* _What the exercise asks_: Start at the top of the records below and copy them exactly to the end.

* _Records to process_:
-*-

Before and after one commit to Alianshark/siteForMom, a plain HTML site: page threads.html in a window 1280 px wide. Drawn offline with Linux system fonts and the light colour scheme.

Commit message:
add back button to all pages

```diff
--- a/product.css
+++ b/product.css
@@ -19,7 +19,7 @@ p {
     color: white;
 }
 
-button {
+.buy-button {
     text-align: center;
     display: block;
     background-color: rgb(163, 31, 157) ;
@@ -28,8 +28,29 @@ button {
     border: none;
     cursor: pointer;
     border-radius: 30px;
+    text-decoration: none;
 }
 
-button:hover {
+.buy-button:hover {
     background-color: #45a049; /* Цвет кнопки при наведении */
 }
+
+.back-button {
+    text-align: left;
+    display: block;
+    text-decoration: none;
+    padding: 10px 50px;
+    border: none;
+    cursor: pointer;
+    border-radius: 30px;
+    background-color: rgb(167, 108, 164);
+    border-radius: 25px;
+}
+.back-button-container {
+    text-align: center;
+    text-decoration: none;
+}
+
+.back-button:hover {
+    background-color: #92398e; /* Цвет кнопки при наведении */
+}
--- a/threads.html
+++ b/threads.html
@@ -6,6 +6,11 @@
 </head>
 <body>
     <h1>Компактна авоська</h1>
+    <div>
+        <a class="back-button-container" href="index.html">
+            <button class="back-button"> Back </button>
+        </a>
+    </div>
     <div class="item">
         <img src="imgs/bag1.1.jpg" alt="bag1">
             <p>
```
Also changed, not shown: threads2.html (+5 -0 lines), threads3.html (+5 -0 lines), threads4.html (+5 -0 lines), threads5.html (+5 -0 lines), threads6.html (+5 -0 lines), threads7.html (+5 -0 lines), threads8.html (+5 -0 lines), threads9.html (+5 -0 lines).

-*-

* _Problem solution_:
Before and after one commit to Alianshark/siteForMom, a plain HTML site: page threads.html in a window 1280 px wide. Drawn offline with Linux system fonts and the light colour scheme.

Commit message:
add back button to all pages

```diff
--- a/product.css
+++ b/product.css
@@ -19,7 +19,7 @@ p {
     color: white;
 }
 
-button {
+.buy-button {
     text-align: center;
     display: block;
     background-color: rgb(163, 31, 157) ;
@@ -28,8 +28,29 @@ button {
     border: none;
     cursor: pointer;
     border-radius: 30px;
+    text-decoration: none;
 }
 
-button:hover {
+.buy-button:hover {
     background-color: #45a049; /* Цвет кнопки при наведении */
 }
+
+.back-button {
+    text-align: left;
+    display: block;
+    text-decoration: none;
+    padding: 10px 50px;
+    border: none;
+    cursor: pointer;
+    border-radius: 30px;
+    background-color: rgb(167, 108, 164);
+    border-radius: 25px;
+}
+.back-button-container {
+    text-align: center;
+    text-decoration: none;
+}
+
+.back-button:hover {
+    background-color: #92398e; /* Цвет кнопки при наведении */
+}
--- a/threads.html
+++ b/threads.html
@@ -6,6 +6,11 @@
 </head>
 <body>
     <h1>Компактна авоська</h1>
+    <div>
+        <a class="back-button-container" href="index.html">
+            <button class="back-button"> Back </button>
+        </a>
+    </div>
     <div class="item">
         <img src="imgs/bag1.1.jpg" alt="bag1">
             <p>
```
Also changed, not shown: threads2.html (+5 -0 lines), threads3.html (+5 -0 lines), threads4.html (+5 -0 lines), threads5.html (+5 -0 lines), threads6.html (+5 -0 lines), threads7.html (+5 -0 lines), threads8.html (+5 -0 lines), threads9.html (+5 -0 lines).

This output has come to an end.